§ **Assigned task**: Each line of the entries that mentions the string "records" needs to be reported.
**** Given entries
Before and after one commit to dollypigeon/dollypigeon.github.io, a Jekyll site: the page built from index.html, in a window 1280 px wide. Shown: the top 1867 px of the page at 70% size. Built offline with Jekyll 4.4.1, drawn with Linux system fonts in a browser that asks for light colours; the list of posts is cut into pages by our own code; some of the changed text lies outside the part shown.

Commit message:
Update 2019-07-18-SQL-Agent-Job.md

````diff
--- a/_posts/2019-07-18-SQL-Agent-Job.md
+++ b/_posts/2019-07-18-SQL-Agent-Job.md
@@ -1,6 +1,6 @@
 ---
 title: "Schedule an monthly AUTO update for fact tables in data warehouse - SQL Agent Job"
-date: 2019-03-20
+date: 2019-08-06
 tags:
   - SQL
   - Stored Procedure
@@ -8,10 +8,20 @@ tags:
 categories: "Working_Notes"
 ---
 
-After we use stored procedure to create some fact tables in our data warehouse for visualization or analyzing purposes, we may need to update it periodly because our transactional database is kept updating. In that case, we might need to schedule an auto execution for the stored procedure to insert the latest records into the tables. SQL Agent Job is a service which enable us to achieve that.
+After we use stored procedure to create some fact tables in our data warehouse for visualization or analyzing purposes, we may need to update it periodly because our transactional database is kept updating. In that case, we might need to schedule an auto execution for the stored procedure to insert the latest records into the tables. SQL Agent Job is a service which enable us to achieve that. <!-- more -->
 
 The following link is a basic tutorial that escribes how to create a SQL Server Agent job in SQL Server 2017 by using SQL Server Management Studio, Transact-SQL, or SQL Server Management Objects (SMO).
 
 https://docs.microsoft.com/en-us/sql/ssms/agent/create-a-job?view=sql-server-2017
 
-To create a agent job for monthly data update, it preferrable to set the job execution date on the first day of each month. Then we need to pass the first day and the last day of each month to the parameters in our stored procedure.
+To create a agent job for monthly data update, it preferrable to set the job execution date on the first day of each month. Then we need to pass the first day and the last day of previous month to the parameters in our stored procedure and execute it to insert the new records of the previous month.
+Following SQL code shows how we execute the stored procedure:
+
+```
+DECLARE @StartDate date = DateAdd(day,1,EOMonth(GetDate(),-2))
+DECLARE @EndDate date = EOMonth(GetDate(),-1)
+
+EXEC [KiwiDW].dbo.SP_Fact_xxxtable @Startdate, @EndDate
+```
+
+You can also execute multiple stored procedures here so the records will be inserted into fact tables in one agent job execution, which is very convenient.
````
********
§ **Output below**:
-After we use stored procedure to create some fact tables in our data warehouse for visualization or analyzing purposes, we may need to update it periodly because our transactional database is kept updating. In that case, we might need to schedule an auto execution for the stored procedure to insert the latest records into the tables. SQL Agent Job is a service which enable us to achieve that.
+After we use stored procedure to create some fact tables in our data warehouse for visualization or analyzing purposes, we may need to update it periodly because our transactional database is kept updating. In that case, we might need to schedule an auto execution for the stored procedure to insert the latest records into the tables. SQL Agent Job is a service which enable us to achieve that. <!-- more -->
+To create a agent job for monthly data update, it preferrable to set the job execution date on the first day of each month. Then we need to pass the first day and the last day of previous month to the parameters in our stored procedure and execute it to insert the new records of the previous month.
+You can also execute multiple stored procedures here so the records will be inserted into fact tables in one agent job execution, which is very convenient.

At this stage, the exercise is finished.